Traditions can bring comfort. Traditions can also become expectations that suck every ounce of joy out of the experience. And then you’re left with something that needs to go. Or maybe something that needs to be handed off to someone else. Someone for whom the joy is fresh and clean. Take what serves you and let go of the rest.
My grief is not new. I’ve been in mourning for nearly a year now. I know, you might think it’s shitty to make this “political”but for me what is personal is political for some. So here we are. And, truly, I’ve been in various stages of mourning since the election. I mean, look, 2017 doesn’t give you enough time to get over one thing before throwing something fresh and wounding at you. My heart still hurts over the Muslim travel ban and the way I sat at my computer gape-mouthed and weeping as I watched protestors flood airports to say, “Look, I’ll put my body on the line for you.”
In the past few months, the flood of #metoo brought forth a whole new wave of horrors. Some new and some old–reopened like wounds that we thought had healed but we just learned to limp with them. As women, we’re drowning in one another’s stories. I feel like I only just barely made it onto dry ground and I’m just laying on the beach gasping for air. And I look around and my sisters are here with me, and we’re battered and soaked to the bone but we made it out. At least for now, until the tide comes in again. But at least we’re together.
So this grief is not new–it’s been added to recently but it’s not new. It’s little extra things added to the backpack–and then you keep walking. You just keep walking. And it’s getting really heavy and I’ve had to stop and rest a lot more often lately. Sometimes even rearrange the things in this bag. Perhaps one day I’ll figure out how I can lay it down without abandoning everything that I hold dear but for now I have to be selective about what I can carry. And the weight of expectations and obligations surrounding the holidays does not fit in my Jansport this year. That’s simply too bulky a thing to add.
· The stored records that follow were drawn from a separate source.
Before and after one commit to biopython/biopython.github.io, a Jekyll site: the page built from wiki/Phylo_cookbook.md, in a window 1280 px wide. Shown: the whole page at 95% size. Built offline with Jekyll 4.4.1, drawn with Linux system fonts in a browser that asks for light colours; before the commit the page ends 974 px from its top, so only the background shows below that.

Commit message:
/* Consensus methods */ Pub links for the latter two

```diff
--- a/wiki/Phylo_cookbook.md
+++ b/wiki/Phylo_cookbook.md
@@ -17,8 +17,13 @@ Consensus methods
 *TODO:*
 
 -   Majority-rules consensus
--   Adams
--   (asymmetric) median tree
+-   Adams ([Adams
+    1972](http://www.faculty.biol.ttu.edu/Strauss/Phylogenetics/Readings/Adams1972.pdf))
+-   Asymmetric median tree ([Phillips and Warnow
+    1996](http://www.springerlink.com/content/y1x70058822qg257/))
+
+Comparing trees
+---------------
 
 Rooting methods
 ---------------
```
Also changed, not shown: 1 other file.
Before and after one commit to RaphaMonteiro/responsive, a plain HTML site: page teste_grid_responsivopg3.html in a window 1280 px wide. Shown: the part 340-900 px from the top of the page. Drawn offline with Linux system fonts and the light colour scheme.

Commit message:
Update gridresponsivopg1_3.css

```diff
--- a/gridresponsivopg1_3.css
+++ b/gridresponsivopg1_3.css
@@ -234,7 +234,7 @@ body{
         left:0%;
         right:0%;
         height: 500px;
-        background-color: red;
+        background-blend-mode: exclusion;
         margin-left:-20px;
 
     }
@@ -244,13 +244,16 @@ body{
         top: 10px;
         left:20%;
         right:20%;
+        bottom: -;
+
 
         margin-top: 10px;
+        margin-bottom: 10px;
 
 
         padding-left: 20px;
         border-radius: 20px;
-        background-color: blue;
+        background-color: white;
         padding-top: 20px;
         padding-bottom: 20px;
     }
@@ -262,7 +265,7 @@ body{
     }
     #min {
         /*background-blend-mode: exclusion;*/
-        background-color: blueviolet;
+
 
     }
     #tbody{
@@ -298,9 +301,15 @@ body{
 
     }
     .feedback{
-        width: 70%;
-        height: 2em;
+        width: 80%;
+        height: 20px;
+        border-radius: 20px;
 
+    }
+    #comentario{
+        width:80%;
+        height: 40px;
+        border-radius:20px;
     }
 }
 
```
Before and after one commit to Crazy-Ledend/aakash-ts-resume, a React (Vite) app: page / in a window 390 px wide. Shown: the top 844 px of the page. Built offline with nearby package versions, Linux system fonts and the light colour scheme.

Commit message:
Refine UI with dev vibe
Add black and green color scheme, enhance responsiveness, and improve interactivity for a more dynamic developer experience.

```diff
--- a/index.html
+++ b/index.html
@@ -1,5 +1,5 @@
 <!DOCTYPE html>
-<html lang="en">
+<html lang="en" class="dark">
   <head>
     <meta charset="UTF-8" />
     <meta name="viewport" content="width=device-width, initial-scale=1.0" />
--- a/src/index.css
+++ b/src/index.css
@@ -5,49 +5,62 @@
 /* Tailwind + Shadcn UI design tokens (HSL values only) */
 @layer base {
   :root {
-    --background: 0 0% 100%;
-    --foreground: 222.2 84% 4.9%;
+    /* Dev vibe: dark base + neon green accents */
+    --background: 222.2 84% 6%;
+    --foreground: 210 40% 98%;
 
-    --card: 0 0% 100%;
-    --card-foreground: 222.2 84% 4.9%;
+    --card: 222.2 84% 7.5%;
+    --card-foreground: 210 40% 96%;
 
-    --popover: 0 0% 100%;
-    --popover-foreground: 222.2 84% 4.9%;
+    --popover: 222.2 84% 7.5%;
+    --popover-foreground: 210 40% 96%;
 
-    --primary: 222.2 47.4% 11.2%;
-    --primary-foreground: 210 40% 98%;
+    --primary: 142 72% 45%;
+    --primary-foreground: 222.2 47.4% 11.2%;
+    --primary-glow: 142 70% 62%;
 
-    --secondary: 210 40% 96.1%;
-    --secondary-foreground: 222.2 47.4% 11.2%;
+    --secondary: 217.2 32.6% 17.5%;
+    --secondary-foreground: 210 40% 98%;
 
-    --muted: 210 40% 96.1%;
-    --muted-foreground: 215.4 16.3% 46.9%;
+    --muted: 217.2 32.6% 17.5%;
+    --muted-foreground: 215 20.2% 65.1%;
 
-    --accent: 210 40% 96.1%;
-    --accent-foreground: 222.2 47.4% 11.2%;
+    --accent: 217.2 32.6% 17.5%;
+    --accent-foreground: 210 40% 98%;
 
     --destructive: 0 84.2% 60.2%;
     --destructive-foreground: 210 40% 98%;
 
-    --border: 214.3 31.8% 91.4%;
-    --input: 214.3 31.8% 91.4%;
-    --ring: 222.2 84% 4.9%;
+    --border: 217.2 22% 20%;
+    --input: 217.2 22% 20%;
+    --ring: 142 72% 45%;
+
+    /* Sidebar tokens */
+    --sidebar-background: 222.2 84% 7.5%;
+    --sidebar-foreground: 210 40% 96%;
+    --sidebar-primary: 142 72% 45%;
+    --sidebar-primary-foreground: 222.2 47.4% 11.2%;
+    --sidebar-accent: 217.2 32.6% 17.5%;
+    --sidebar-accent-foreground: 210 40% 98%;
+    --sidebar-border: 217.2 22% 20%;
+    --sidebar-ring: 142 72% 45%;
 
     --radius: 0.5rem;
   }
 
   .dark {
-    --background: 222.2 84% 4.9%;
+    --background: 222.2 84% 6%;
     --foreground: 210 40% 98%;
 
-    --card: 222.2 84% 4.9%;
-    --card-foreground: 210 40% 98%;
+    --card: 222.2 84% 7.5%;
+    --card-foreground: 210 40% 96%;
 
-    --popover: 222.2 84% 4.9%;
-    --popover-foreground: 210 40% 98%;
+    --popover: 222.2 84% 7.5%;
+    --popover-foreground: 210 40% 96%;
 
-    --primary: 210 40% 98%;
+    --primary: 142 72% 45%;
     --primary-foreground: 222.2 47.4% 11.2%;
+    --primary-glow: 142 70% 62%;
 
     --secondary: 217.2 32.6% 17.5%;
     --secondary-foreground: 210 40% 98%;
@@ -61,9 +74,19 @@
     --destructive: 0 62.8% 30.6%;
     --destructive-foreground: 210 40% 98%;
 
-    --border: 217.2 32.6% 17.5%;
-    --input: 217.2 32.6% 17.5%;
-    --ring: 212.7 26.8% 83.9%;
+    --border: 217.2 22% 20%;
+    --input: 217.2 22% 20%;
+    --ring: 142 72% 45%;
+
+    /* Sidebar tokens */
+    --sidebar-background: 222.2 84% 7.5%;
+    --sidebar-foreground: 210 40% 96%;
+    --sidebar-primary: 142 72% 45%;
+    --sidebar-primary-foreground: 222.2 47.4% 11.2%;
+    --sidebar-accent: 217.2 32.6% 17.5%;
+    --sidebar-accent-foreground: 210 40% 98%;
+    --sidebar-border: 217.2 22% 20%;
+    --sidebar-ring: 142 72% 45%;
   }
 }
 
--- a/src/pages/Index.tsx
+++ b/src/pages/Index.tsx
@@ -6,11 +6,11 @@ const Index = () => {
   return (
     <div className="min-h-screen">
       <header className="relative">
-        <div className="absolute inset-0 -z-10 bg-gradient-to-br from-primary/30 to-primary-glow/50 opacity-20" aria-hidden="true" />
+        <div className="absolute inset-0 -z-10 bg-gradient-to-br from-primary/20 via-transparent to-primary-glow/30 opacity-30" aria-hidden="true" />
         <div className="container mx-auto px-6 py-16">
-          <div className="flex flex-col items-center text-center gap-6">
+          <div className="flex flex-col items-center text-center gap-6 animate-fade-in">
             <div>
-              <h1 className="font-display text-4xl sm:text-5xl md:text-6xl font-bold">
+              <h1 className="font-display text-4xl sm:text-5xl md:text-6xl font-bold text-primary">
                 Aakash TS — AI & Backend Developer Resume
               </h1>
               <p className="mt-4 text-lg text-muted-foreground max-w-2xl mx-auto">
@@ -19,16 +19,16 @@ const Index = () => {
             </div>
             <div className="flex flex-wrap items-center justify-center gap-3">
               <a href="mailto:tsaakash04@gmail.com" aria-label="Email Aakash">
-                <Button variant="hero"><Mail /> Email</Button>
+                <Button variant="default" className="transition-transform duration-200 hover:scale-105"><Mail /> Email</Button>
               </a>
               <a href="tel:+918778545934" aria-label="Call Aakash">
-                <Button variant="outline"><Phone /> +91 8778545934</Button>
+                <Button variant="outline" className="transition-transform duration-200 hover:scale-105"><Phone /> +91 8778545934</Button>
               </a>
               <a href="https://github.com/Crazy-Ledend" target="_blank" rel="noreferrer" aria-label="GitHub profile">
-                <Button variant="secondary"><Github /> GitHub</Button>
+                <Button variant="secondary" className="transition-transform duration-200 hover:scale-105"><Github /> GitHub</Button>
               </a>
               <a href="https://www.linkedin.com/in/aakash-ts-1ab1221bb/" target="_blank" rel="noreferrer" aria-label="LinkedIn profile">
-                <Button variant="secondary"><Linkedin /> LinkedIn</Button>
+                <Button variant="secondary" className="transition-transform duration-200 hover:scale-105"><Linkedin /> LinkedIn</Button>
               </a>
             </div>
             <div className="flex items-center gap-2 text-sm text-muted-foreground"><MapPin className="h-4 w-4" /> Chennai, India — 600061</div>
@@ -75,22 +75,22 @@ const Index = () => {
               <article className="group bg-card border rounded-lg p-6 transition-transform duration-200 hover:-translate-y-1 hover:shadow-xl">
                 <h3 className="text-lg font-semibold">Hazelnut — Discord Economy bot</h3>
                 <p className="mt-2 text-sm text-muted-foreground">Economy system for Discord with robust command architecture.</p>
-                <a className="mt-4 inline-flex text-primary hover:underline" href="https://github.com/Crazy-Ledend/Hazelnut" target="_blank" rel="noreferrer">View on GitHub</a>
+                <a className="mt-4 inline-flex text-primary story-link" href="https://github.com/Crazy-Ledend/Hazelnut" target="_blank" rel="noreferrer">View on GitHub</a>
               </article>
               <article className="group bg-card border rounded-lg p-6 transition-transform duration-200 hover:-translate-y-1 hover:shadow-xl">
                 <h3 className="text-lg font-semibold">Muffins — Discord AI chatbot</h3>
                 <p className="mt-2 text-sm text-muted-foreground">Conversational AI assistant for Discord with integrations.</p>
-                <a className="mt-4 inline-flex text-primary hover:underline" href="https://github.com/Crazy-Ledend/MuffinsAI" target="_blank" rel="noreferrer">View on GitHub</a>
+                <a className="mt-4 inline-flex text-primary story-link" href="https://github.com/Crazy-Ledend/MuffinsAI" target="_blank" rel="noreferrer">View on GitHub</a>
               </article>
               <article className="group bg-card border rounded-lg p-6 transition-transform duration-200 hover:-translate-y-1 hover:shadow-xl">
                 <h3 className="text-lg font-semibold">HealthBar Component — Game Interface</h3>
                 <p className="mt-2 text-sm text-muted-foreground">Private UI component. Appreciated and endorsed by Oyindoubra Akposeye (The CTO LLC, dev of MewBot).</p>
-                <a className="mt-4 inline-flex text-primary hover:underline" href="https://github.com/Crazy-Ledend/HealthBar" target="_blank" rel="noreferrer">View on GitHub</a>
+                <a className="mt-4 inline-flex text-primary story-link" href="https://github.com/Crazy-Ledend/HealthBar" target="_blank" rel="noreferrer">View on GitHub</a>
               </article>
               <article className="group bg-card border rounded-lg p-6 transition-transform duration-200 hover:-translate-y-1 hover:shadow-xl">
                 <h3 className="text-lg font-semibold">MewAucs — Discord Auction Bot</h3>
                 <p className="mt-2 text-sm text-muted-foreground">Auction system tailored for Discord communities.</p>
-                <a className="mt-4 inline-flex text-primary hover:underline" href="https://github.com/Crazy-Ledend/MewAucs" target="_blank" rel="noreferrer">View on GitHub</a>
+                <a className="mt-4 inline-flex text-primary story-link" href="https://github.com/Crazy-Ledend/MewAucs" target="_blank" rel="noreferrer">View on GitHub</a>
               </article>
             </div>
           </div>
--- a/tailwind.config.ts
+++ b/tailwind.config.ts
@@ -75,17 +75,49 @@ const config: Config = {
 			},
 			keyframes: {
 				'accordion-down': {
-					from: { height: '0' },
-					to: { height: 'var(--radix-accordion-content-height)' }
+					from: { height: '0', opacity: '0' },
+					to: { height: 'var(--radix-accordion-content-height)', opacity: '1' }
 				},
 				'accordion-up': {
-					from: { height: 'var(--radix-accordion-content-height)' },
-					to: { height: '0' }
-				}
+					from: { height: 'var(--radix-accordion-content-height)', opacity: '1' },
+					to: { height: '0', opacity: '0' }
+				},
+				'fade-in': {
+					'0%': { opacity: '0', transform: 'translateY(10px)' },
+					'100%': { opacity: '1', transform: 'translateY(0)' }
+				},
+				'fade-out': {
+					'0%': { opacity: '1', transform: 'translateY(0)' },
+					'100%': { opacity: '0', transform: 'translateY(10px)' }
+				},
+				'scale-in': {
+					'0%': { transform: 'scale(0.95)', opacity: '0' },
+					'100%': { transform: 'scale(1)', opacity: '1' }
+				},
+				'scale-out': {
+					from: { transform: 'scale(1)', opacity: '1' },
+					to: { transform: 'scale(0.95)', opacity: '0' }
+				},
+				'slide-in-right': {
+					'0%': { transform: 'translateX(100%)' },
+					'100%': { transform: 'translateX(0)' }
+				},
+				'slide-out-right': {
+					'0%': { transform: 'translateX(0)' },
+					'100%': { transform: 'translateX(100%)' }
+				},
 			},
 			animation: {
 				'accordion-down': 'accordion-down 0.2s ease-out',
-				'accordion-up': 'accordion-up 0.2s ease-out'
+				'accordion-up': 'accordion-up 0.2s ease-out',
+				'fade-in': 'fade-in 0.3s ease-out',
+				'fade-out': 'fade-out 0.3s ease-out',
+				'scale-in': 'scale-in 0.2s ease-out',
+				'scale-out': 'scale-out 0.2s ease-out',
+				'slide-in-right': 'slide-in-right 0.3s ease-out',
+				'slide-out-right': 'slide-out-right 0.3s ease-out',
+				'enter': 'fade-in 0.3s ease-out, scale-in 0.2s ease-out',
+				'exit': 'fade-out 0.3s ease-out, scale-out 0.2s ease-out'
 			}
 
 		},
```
Saying no to certain things has completely freed me in a significant way. I’m taking charge of what is important to me and if something is important to someone else, that’s their thing to tend to.
This holiday season is for tidings of comfort and joy–comfort and joy. My comfort is beanie weenies, blankets, and making sure we’re all stocked up on packets of apple cider mix. My joy is quieting enough to let myself be moved. The weary world rejoices.
I love you. I hope you’re feeling–really living in this season.